Superior temporal gyrus and the course of early schizophrenia: Progressive, static, or reversible?

Matcheri S. Keshavan, Gretchen L. Haas, Charles E. Kahn, Eduardo Aguilar, Elizabeth L. Dick, Nina R. Schooler, John A. Sweeney, Jay W. Pettegrew

Research output: Contribution to journalArticle

158 Scopus citations

Abstract

Accumulating evidence suggests alterations in brain structure, especially in the prefrontal and temporal cortex, in schizophrenia. Previous studies examining the progression of brain structural alterations in schizophrenia have led to conflicting results. Morphometric studies of the superior temporal gyrus (STG) volumes were conducted in a series of neuroleptic-naive first-episode schizophrenic patients, non-schizophrenic first-episode psychotic patients, and matched healthy controls. Three-dimensional MRI scans were carried out in these subjects before and after one year of treatment. Volume reductions were seen at baseline in the left superior temporal gyrus (adjusted for intracranial volume) in both of the patient groups. Pretreatment illness duration was inversely related to the volume of the left superior temporal gyrus; this relation was confined to males. One-year follow-up MRI investigations in a smaller subset of patients suggested that the STG volume reductions may be reversible. No significant changes were noted in the STG volumes in matched healthy controls who were also scanned at baseline as well as at one-year follow-up. These findings have implications for understanding the nature of the neuropathological processes in early schizophrenia, as well as the potential impact of early treatment.

Original languageEnglish (US)
Pages (from-to)161-167
Number of pages7
JournalJournal of Psychiatric Research
Volume32
Issue number3-4
DOIs
StatePublished - May 1 1998

ASJC Scopus subject areas

  • Psychiatry and Mental health
  • Biological Psychiatry

Fingerprint Dive into the research topics of 'Superior temporal gyrus and the course of early schizophrenia: Progressive, static, or reversible?'. Together they form a unique fingerprint.

  • Cite this

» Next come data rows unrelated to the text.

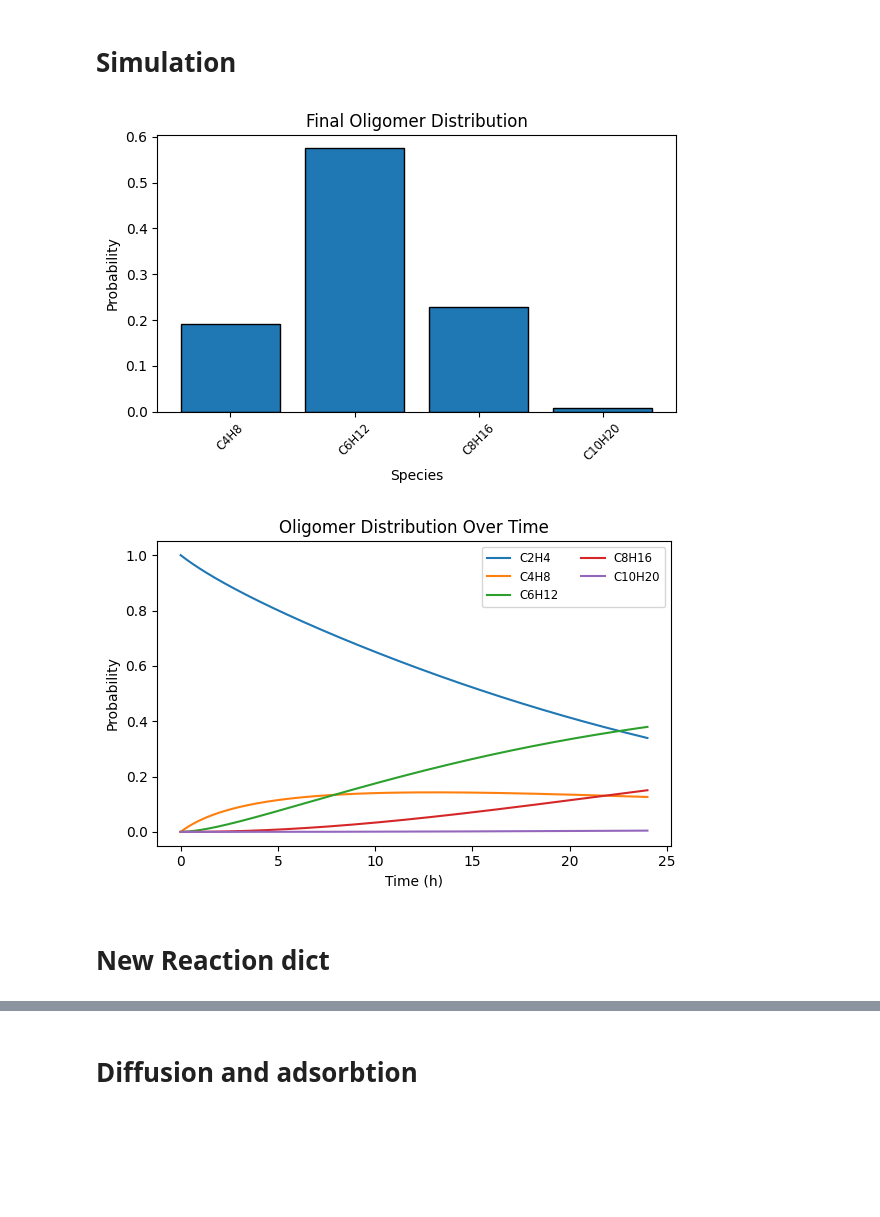
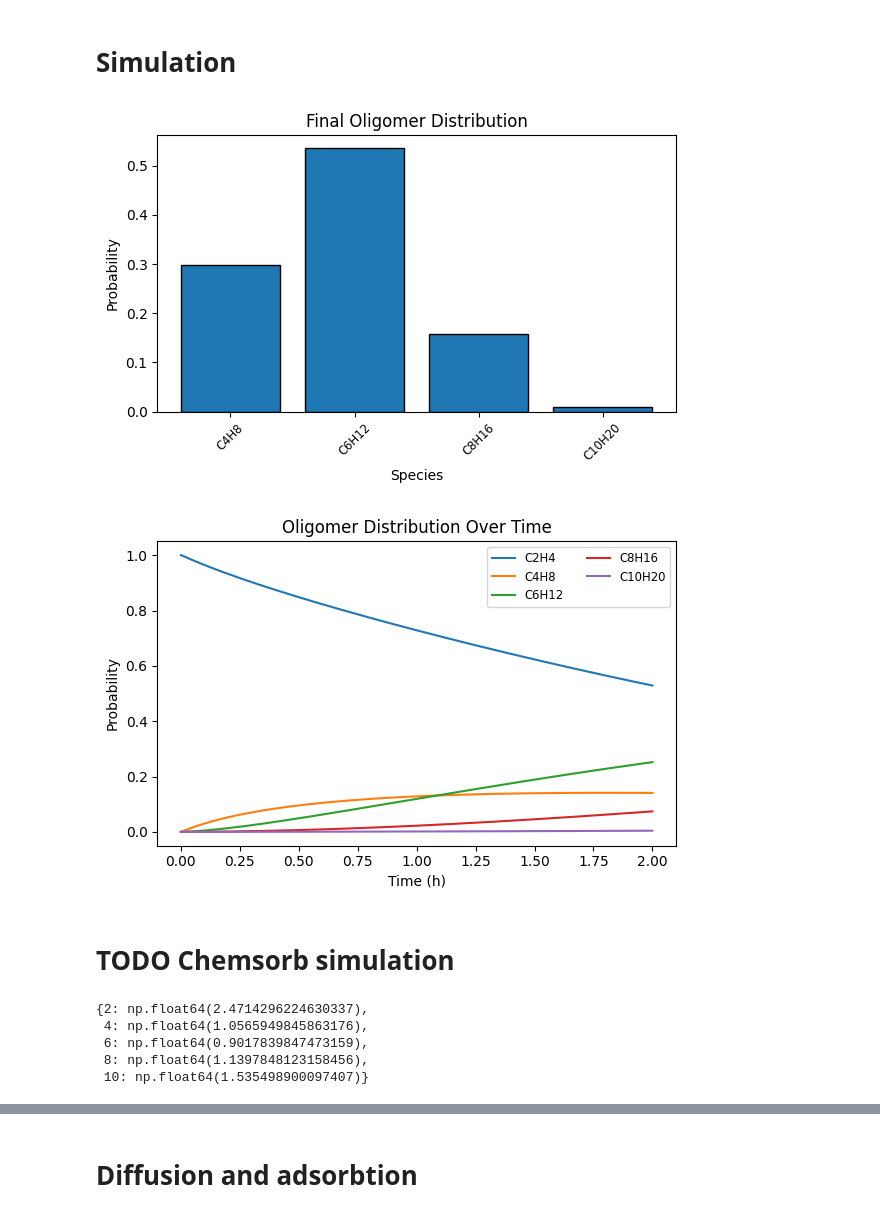
Before and after one commit to multiscale-modelling/kinetic_model, a Jupyter notebook: examples/test_soft.ipynb, the cells around one changed output, grey strips where cells are left out. Saved outputs shown, nothing was run; the diff lists cells and outputs as text; code cells hidden in the pictures; blank space fills up the shorter version.

```diff
--- a/examples/test_soft.ipynb
+++ b/examples/test_soft.ipynb
@@ -12,44 +12,83 @@ sim = ReactorSimulation(
     T=300,
     pressure=1.0,
     L=20,
-    delta_ins=5,
-    delta_ads=1,
-    time_hours=24.0,
+    delta_ins=0.0,
+    delta_ads=0.0,
+    time_hours=2.0,
     n_steps=10000,
     initial_concs={'Cat': 1e-2, 'C2': 1},
     energy_model=EnergyPlaceholder,
     diff_model_path='../data/processed/diffusion_model.pkl',
     ads_model_path='../data/processed/knn_adsorption_model.pkl'
 )
 dist, time_ts = sim.run()
 
 # %%
 # 2) Bar plot of final distribution
 labels = [f'C{n}H{2*n}' for n in dist['n']]
 plt.figure(figsize=(6,4))
 plt.bar(labels, dist['probability'], edgecolor='k')
 plt.xlabel('Species')
 plt.ylabel('Probability')
 plt.title('Final Oligomer Distribution')
 plt.xticks(rotation=45, fontsize='small')
 plt.tight_layout()
 
 # %%
 # 3) Line plot of distribution over time
 plt.figure(figsize=(6,4))
 for n in time_ts.columns:
     lbl = f'C{n}H{2*n}'
     plt.plot(time_ts.index/3600, time_ts[n], label=lbl)
 plt.xlabel('Time (h)')
 plt.ylabel('Probability')
 plt.title('Oligomer Distribution Over Time')
 plt.legend(fontsize='small', ncol=2, loc='upper right')
 plt.tight_layout()
 # %% [output]
-[figure, old version]
+[figure, new version]
-[figure, old version]
+[figure, new version]
-# %% [markdown]
-# New Reaction dict
+# %% [markdown]
+# TODO Chemsorb simulation
+# %%
+import joblib
+from kinetic_model.constants.diffusion import DiffusionLinear
+from kinetic_model.constants.adsorption import AdsorptionKNN
+from kinetic_model.constants.energy_profile import EnergyPlaceholder
+import pandas as pd
+import numpy as np
+
+diff_loaded = joblib.load('../data/processed/diffusion_model.pkl')
+ads_model_loaded = joblib.load('../data/processed/knn_adsorption_model.pkl')
+energy_model = EnergyPlaceholder(pressure=np.nan, temperature=np.nan)
+
+N = 10
+T = 300
+pressure = 1.0 # bar
+L = 20 # nm particle size
+
+X = pd.DataFrame({
+        'pressure_bar': [pressure] * N,
+        'temperature': [T] * N,
+        'n':           [i for i in range(2, N + 1, 2)] + \
+                        [i for i in range(2, N + 1, 2)],
+        'adsorption_type_num': [0] * (N//2) + [1] * (N//2), # 0 - absolute, 1 - excess
+    })
+
+diffusion = diff_loaded.predict(X)  / (L * 1e-9)
+diffusion_constants = {(i + 1) * 2: diffusion[i] for i in range(N//2)}
+adsorbtion = ads_model_loaded.predict(X)
+capacity = {f'C{(i + 1) * 2}': adsorbtion[i] for i in range(N//2)}
+capacity.update(
+    {f'C{(i + 1) * 2}_out': adsorbtion[i] - adsorbtion[i + N//2] for i in range(N//2)}
+)
+diffusion_constants
+# %% [output]
+{2: np.float64(2.4714296224630337),
+ 4: np.float64(1.0565949845863176),
+ 6: np.float64(0.9017839847473159),
+ 8: np.float64(1.1397848123158456),
+ 10: np.float64(1.535498900097407)}
 # %%
 from kinetic_model.constants.energy_profile import EnergyPlaceholder
 from kinetic_model.core.eyring import Eyring_k
```
Also changed, not shown: parts of 3 cells of this notebook, 1 other file.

    Keshavan, M. S., Haas, G. L., Kahn, C. E., Aguilar, E., Dick, E. L., Schooler, N. R., Sweeney, J. A., & Pettegrew, J. W. (1998). Superior temporal gyrus and the course of early schizophrenia: Progressive, static, or reversible? Journal of Psychiatric Research, 32(3-4), 161-167. https://doi.org/10.1016/S0022-3956(97)00038-1